Early this morning the Welland Railway Company's new propeller Perseverance ran down the Canal to Port Dalhousie, and at 11 o'clock steamed out eight or nine miles into Lake Ontario. For the purpose of testing her machinery, preparatory to commencing her regular trips between Port Dalhousie, Oswego, Kingston and Ogdensburg. A number of gentlemen from St. Catharines and elsewhere were on board by invitation to witness the trial, amongst whom were T. R. and J. P. Merritt C. Stovin, James Ingersoll, J.P. Boomer, W. A. Chisholm , and James Norris, Esq. Besides Messrs. Dan, Pay, Friesman and the representatives of the Constitutional and the Journal. The vessel was not laden or trimmed, and consequently the draft was very light, the bow being scarcely three feet in the water, while the stern was submerged over nine feet, by the weight of the machinery and 60 or 70 cords of wood for fuel. This interfered considerably with her sailing qualities; but nevertheless a speed of nearly nine knots an hour was attained-the screw propeller making 60 revolutions per minute from 30 lbs of steam. With a full head of steam on, the Perseverance is capable of making 12 knots an hour when laden. She returned to Pt Dalhousie at 1:20 p.m. and the trip was pronounced satisfactory. The engine which was built by Mr. Gartshore of Dundas from plans prepared by Mr (Cyrus) Dean locomotive superintendent of the Welland Railway- is a powerful and substantial one, and worked beautifully during the trip. The joiner's work is remarkably well executed, there by reflecting much credit upon Mr. William Pay of the Company's Car Works; while the painting, which is entirely the handiwork of the renowned Frieseman, displays his usual artistic skill, beauty of design and perfectness of finish.

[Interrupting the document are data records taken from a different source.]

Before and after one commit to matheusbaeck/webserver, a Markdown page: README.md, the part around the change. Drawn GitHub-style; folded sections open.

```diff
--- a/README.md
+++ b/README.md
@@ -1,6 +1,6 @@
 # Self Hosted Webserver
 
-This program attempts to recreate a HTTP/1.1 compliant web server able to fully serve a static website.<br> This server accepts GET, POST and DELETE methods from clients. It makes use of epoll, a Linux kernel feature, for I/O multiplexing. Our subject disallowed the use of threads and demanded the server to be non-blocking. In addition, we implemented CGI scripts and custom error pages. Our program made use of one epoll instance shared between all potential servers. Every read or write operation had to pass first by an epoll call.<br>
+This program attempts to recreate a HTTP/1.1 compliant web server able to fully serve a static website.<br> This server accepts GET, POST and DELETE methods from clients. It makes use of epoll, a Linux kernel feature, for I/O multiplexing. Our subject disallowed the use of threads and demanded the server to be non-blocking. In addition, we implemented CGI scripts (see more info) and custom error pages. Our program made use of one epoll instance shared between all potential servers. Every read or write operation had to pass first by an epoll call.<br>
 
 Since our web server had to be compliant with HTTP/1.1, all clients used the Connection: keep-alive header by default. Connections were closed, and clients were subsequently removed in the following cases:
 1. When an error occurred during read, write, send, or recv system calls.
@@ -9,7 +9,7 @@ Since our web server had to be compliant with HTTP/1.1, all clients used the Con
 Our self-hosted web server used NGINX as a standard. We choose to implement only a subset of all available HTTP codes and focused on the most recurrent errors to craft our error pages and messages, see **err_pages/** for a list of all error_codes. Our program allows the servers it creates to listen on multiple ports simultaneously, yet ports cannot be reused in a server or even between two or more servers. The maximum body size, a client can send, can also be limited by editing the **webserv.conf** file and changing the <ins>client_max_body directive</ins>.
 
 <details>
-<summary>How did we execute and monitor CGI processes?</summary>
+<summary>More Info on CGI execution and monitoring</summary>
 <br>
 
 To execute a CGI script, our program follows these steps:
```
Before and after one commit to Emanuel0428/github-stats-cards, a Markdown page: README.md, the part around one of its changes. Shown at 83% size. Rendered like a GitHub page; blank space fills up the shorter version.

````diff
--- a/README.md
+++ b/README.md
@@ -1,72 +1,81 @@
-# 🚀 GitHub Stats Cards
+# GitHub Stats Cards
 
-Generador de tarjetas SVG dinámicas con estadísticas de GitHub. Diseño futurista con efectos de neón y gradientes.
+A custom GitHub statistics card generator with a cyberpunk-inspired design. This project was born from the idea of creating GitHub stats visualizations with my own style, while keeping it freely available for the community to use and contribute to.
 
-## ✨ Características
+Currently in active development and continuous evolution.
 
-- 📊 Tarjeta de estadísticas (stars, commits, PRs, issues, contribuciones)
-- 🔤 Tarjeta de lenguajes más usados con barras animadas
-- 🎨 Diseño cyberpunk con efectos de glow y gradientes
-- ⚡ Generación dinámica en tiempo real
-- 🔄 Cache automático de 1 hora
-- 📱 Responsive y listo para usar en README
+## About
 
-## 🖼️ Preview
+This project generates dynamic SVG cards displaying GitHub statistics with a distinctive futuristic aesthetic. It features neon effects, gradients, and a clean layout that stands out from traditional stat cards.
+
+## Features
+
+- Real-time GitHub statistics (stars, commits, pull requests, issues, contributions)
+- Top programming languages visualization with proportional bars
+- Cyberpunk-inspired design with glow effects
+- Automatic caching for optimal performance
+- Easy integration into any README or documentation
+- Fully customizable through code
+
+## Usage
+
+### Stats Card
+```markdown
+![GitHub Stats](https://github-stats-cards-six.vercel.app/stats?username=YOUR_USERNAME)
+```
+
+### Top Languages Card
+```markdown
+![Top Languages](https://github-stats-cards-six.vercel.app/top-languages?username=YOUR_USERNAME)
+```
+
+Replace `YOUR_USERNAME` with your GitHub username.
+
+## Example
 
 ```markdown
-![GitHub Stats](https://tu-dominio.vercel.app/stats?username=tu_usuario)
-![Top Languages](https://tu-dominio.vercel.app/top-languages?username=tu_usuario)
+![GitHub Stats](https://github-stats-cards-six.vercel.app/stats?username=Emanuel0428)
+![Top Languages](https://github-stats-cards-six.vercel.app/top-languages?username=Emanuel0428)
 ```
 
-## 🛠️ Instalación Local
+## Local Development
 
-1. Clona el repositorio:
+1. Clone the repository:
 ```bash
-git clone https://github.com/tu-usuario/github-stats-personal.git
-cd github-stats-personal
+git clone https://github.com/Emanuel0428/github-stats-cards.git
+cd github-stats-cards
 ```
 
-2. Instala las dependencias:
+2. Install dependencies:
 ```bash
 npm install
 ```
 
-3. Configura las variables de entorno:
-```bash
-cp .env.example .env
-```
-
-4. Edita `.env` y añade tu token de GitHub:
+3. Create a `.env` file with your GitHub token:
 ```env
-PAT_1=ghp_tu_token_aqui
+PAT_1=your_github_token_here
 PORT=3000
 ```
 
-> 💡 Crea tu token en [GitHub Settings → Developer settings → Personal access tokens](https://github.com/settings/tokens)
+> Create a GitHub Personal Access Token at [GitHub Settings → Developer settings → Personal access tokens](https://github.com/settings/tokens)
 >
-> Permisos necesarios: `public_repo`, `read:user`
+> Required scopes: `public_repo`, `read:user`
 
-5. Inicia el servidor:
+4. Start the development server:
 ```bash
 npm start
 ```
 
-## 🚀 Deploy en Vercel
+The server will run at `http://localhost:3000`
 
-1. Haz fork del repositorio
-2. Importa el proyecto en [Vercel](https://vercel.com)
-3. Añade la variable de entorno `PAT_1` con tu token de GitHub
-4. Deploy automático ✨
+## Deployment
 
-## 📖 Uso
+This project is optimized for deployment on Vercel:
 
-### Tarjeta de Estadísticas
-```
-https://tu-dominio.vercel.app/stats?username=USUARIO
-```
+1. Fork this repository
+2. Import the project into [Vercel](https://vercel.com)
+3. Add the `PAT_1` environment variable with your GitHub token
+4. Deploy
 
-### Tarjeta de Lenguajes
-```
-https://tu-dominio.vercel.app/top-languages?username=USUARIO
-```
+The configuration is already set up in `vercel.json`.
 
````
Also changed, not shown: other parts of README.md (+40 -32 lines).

The cabin is a very comfortable one, and has ample accommodation for 24 first class passengers. The visitors on board were hospitably entertained by the owners of the vessel; but strange to say, no toasts were proposed. Perhaps that ceremony is reserved for a more formal banquet; and certainly we think an event of so much importance as the inauguration of a new line of splendid steamers, built at our own doors, should receive more than ordinary recognition. We may add, that the Perseverance is now taking in a cargo of grain for Kingston and will sail on her first trip for that port this evening. We wish Captain Fitzgibbon every success.